_Task brief_
Scan the entries line by line and return those with "site".

Dataset records
※ ※ ※
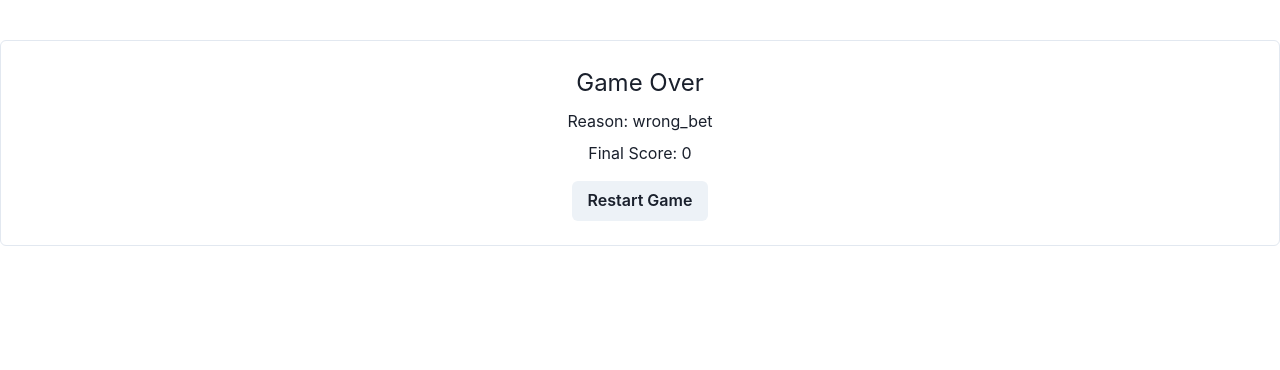
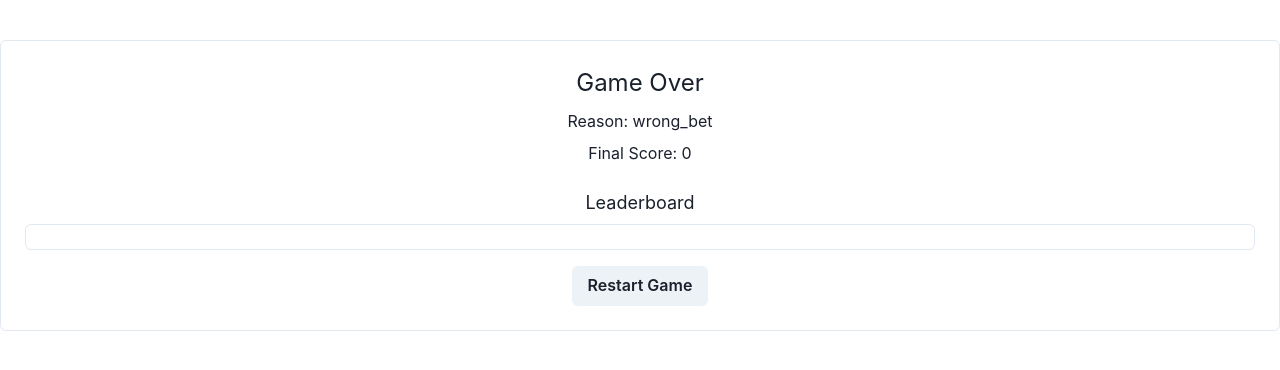
Before and after one commit to AsimAliMurtaza/hand-betting-game, a Next.js app: page /game in a window 1280 px wide. Both pictures are taken after a click on the button "Bet Lower". Shown: the top 370 px of the page. Built offline with nearby package versions, Linux system fonts and the light colour scheme.

Commit message:
feat(leaderboard): added basic leaderboard using localstorage

```diff
--- a/src/app/game/page.tsx
+++ b/src/app/game/page.tsx
@@ -5,6 +5,11 @@ import { Button, Box, Text, HStack } from "@chakra-ui/react";
 import { useGameStore } from "@/stores/store";
 import HandView from "@/components/HandView";
 import HistoryView from "@/components/HistoryView";
+import { updateLeaderboard } from "@/utils/leaderboard";
+import Leaderboard from "@/components/Leaderboard";
+import { getLeaderboard } from "@/utils/leaderboard";
+
+const scores = getLeaderboard();
 
 export default function GamePage() {
   const {
@@ -23,6 +28,12 @@ export default function GamePage() {
     startGame();
   }, [startGame]);
 
+  useEffect(() => {
+  if (isGameOver) {
+    updateLeaderboard(score);
+  }
+}, [isGameOver, score]);
+
   if (isGameOver) {
     return (
       <Box p={6} textAlign="center" mt={10} borderWidth="1px" borderRadius="md">
@@ -30,6 +41,8 @@ export default function GamePage() {
 
         <Text mt={2}>Reason: {gameOverReason}</Text>
         <Text mt={2}>Final Score: {score}</Text>
+
+        <Leaderboard scores={scores} />
 
         <Button mt={4} onClick={startGame}>
           Restart Game
--- /dev/null
+++ b/src/components/Leaderboard.tsx
@@ -0,0 +1,21 @@
+import { Box, Text, VStack } from "@chakra-ui/react";
+
+export default function Leaderboard({
+  scores,
+}: {
+  scores: number[];
+}) {
+  return (
+    <Box mt={6}>
+      <Text fontSize="lg">Leaderboard</Text>
+
+      <VStack align="start" mt={2} spacing={1} borderWidth="1px" p={3} borderRadius="md">
+        {scores.map((s, i) => (
+          <Text key={i}>
+            {i + 1}. {s} points
+          </Text>
+        ))}
+      </VStack>
+    </Box>
+  );
+}
--- /dev/null
+++ b/src/utils/leaderboard.ts
@@ -0,0 +1,16 @@
+const KEY = "betting_game_leaderboard";
+
+export function getLeaderboard(): number[] {
+  if (typeof window === "undefined") return [];
+  return JSON.parse(localStorage.getItem(KEY) || "[]");
+}
+
+export function updateLeaderboard(score: number) {
+  const current = getLeaderboard();
+
+  const updated = [...current, score]
+    .sort((a, b) => b - a)
+    .slice(0, 5);
+
+  localStorage.setItem(KEY, JSON.stringify(updated));
+}
```
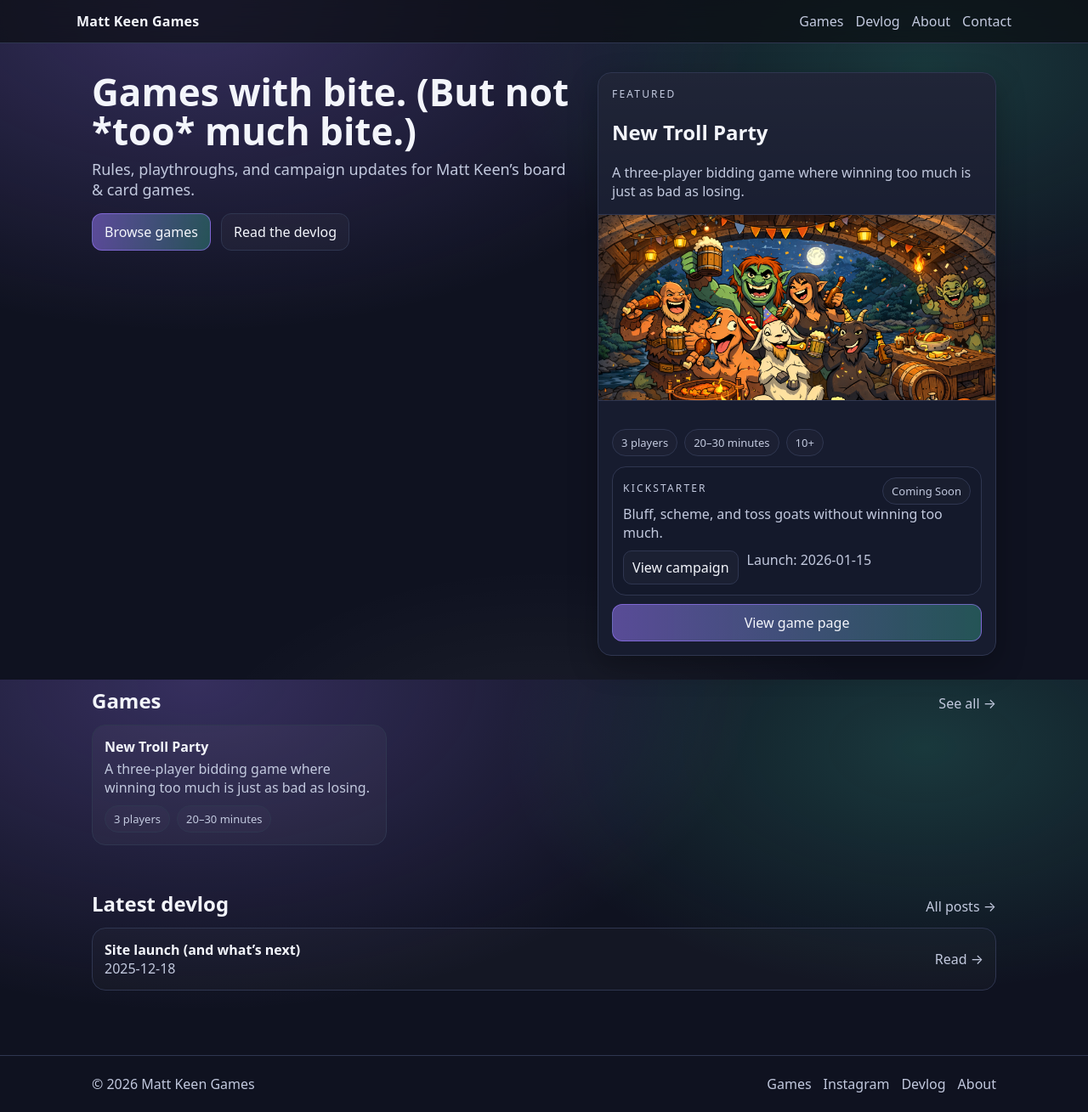
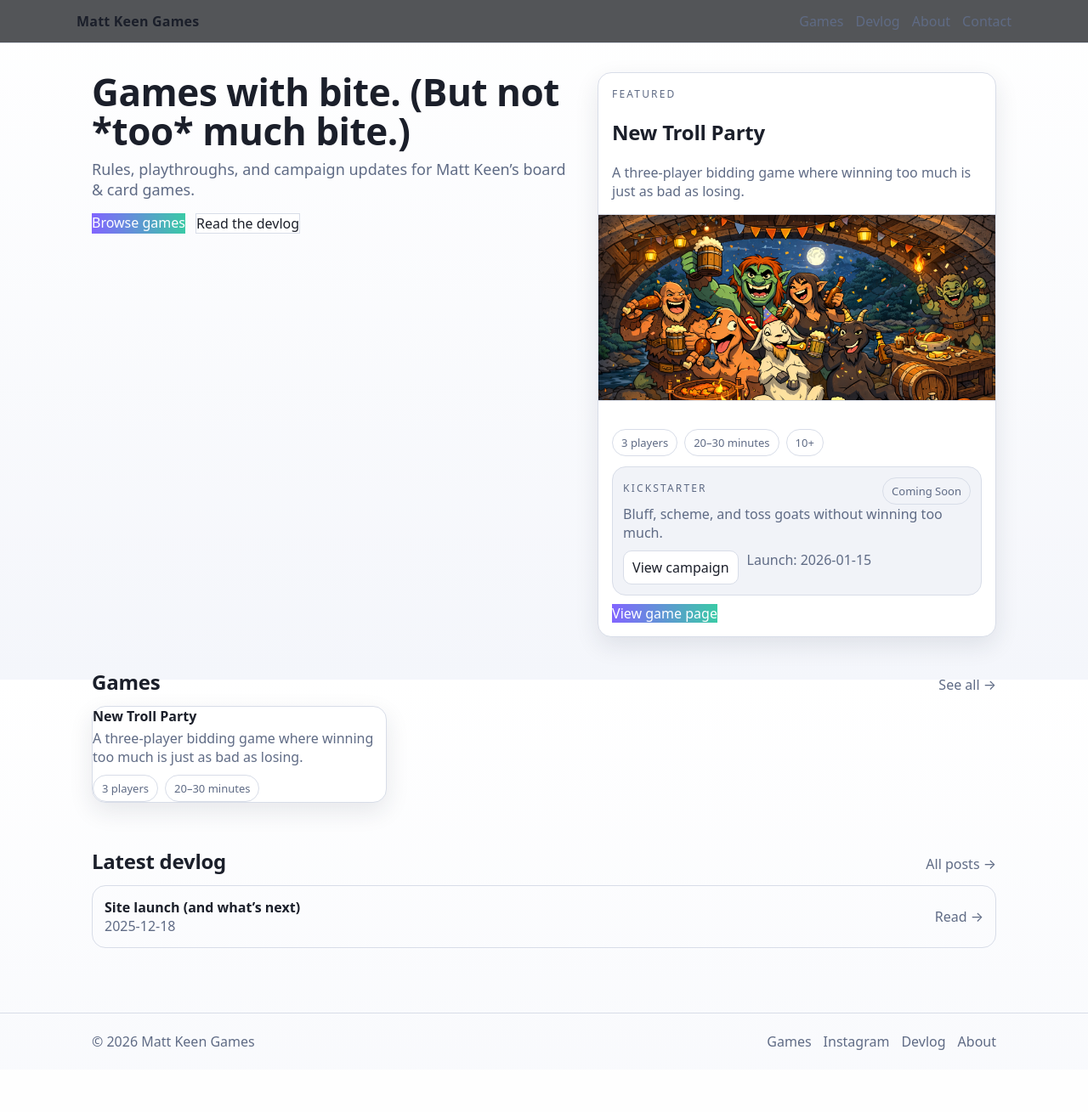
Before and after one commit to mlkeen/mattkeengames, a Flask app: page / in a window 1280 px wide. Shown: the whole page at 85% size. After the commit the page ends 1236 px from the top, so only its background shows below. Run offline with Flask 3, Linux system fonts and the light colour scheme.

Commit message:
Change css to white

```diff
--- a/static/css/site.css
+++ b/static/css/site.css
@@ -1,27 +1,36 @@
 /* Minimal, dependency-free styling. Tweak freely. */
 :root{
-  --bg:#0f1220;        /* slightly lighter than before */
-  --panel:#171c2f;     /* brighter panel */
-  --panel2:#14192b;    /* subtle second panel */
-  --text:#f3f5fb;      /* brighter text */
-  --muted:#c2c9de;     /* brighter muted text */
-  --line:#2f3650;      /* clearer borders */
-  --accent:#9b7bff;    /* brighter purple */
-  --accent2:#49e6be;   /* brighter teal */
-  --shadow: 0 12px 34px rgba(0,0,0,.28);
+  --bg:#f7f8fb;          /* page background */
+  --panel:#ffffff;      /* card background */
+  --panel2:#f1f3f8;     /* subtle alt panel */
+  --text:#1b1f2a;       /* main text */
+  --muted:#5f6b85;      /* secondary text */
+  --line:#d8dde8;       /* borders */
+  --accent:#7b5cff;     /* purple */
+  --accent2:#2fc7a1;    /* teal */
+  --shadow: 0 10px 28px rgba(30,40,60,.10);
 }
+
 
 *{box-sizing:border-box}
 html,body{height:100%}
 body{
   margin:0;
   font-family: ui-sans-serif, system-ui, -apple-system, Segoe UI, Roboto, Arial, "Apple Color Emoji","Segoe UI Emoji";
-  background:
-    radial-gradient(1100px 650px at 18% 0%, rgba(155,123,255,.28), transparent 60%),
-    radial-gradient(900px 520px at 85% 10%, rgba(73,230,190,.18), transparent 55%),
-    radial-gradient(700px 420px at 50% 115%, rgba(255,255,255,.06), transparent 60%),
-    var(--bg);
+  background: linear-gradient(
+    180deg,
+    #ffffff 0%,
+    #f4f6fb 100%
+  );
   color:var(--text);
+}
+
+h1, h2, h3{
+  letter-spacing:-0.01em;
+}
+
+.hero h1{
+  font-weight:800;
 }
 
 
@@ -63,13 +72,16 @@ a:hover{text-decoration:underline}
 .section-head h2{margin:0}
 .muted{color:var(--muted)}
 
-.card{
-  background: linear-gradient(180deg, rgba(255,255,255,.04), transparent 35%), var(--panel);
+
+.card,
+.tile{
+  background: var(--panel);
   border:1px solid var(--line);
   border-radius:16px;
   box-shadow: var(--shadow);
-  overflow:hidden;
 }
+
+
 .card.subtle{background: var(--panel2); box-shadow:none}
 .card-header{padding:16px 16px 0}
 .card-body{padding:16px}
@@ -77,17 +89,21 @@ a:hover{text-decoration:underline}
 .kicker{font-size:12px; letter-spacing:.18em; text-transform:uppercase; color:var(--muted); margin-bottom:6px}
 
 .btn{
-  display:inline-flex; align-items:center; justify-content:center;
-  padding:10px 14px;
-  border-radius:12px;
+  background:#ffffff;
   border:1px solid var(--line);
-  background: rgba(255,255,255,.03);
-  text-decoration:none;
+  color:var(--text);
 }
+
+
 .btn:hover{border-color: rgba(255,255,255,.25); text-decoration:none}
 .btn.primary{
-  background: linear-gradient(90deg, rgba(155,123,255,.50), rgba(73,230,190,.28));
-  border-color: rgba(155,123,255,.60);
+  background: linear-gradient(
+    90deg,
+    rgba(123,92,255,.95),
+    rgba(47,199,161,.95)
+  );
+  border: none;
+  color: #fff;
 }
 .btn.small{padding:8px 10px; border-radius:10px}
 .btn.full{width:100%}
@@ -110,13 +126,6 @@ a:hover{text-decoration:underline}
 }
 @media (max-width: 900px){ .grid{grid-template-columns:1fr} }
 
-.tile{
-  background: rgba(255,255,255,.03);
-  border:1px solid var(--line);
-  border-radius:16px;
-  padding:14px;
-  transition: transform .08s ease, border-color .08s ease;
-}
 .tile:hover{transform: translateY(-2px); border-color: rgba(255,255,255,.25); text-decoration:none}
 .tile-title{font-weight:750; margin-bottom:4px}
 .tile-sub{margin-bottom:10px}
```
※ ※ ※
_Answer to the problem_
--- a/static/css/site.css
+++ b/static/css/site.css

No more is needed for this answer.